┌──
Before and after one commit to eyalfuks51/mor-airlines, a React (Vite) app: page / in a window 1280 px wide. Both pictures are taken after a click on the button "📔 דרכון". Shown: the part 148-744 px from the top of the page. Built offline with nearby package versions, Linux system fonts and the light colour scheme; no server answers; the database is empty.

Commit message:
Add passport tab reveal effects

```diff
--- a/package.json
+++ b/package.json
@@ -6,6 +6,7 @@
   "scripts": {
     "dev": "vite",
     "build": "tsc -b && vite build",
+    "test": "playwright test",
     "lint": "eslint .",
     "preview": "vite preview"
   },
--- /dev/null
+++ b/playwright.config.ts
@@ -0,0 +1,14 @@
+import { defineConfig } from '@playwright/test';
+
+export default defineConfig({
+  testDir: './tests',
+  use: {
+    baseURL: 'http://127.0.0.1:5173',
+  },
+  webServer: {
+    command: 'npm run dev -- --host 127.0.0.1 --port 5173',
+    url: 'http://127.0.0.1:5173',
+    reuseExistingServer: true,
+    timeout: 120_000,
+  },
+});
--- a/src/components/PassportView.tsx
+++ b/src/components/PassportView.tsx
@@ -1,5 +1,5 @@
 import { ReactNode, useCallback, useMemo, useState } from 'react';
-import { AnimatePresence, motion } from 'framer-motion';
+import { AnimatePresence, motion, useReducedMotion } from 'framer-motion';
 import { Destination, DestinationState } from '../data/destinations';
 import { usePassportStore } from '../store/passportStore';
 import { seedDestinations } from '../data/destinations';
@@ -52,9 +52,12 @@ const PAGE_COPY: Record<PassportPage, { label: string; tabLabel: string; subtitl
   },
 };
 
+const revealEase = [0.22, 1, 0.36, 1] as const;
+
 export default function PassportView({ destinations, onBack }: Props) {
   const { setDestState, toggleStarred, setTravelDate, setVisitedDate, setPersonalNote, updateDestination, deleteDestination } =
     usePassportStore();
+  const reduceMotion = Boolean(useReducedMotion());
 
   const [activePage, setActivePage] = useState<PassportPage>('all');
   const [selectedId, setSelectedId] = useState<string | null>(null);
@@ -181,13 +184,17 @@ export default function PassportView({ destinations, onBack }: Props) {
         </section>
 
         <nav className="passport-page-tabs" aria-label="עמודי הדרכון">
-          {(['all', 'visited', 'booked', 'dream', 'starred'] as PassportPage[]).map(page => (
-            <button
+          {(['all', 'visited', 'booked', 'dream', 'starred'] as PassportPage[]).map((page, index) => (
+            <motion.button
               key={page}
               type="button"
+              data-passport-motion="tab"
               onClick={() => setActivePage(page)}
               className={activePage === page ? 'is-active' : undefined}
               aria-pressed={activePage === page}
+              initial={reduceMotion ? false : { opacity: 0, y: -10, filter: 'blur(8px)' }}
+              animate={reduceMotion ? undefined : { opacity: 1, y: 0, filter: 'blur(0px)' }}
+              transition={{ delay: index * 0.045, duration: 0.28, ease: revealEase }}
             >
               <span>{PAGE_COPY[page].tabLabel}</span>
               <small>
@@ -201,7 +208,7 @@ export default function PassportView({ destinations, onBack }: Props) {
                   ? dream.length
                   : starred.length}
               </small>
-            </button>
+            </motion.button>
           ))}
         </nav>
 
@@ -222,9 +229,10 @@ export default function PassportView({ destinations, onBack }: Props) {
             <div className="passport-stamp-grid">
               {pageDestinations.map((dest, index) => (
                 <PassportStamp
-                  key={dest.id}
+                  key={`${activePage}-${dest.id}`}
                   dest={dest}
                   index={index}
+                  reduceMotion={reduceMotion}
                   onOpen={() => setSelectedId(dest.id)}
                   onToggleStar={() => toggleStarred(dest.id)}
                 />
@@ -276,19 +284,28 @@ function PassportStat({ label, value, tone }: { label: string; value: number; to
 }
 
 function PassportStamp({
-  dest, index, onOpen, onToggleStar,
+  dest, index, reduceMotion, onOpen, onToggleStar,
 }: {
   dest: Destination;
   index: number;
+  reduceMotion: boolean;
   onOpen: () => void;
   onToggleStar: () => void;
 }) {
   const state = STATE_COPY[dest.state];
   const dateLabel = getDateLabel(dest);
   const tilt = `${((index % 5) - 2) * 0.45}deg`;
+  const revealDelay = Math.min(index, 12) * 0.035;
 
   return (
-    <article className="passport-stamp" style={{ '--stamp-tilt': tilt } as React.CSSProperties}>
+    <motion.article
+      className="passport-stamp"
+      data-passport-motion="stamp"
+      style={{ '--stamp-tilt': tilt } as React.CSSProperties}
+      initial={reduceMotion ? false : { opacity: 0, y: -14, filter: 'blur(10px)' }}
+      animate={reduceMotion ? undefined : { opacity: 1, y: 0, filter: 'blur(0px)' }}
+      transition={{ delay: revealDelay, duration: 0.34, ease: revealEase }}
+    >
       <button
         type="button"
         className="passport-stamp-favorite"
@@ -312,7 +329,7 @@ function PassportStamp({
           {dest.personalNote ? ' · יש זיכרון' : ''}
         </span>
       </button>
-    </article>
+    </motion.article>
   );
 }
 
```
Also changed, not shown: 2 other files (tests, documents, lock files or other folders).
└──
_WHAT THE EXERCISE ASKS_
Lines above that include the string "undefined" need to be copied.

_SOLUTION TO THIS TASK_
               className={activePage === page ? 'is-active' : undefined}
+              animate={reduceMotion ? undefined : { opacity: 1, y: 0, filter: 'blur(0px)' }}
+      animate={reduceMotion ? undefined : { opacity: 1, y: 0, filter: 'blur(0px)' }}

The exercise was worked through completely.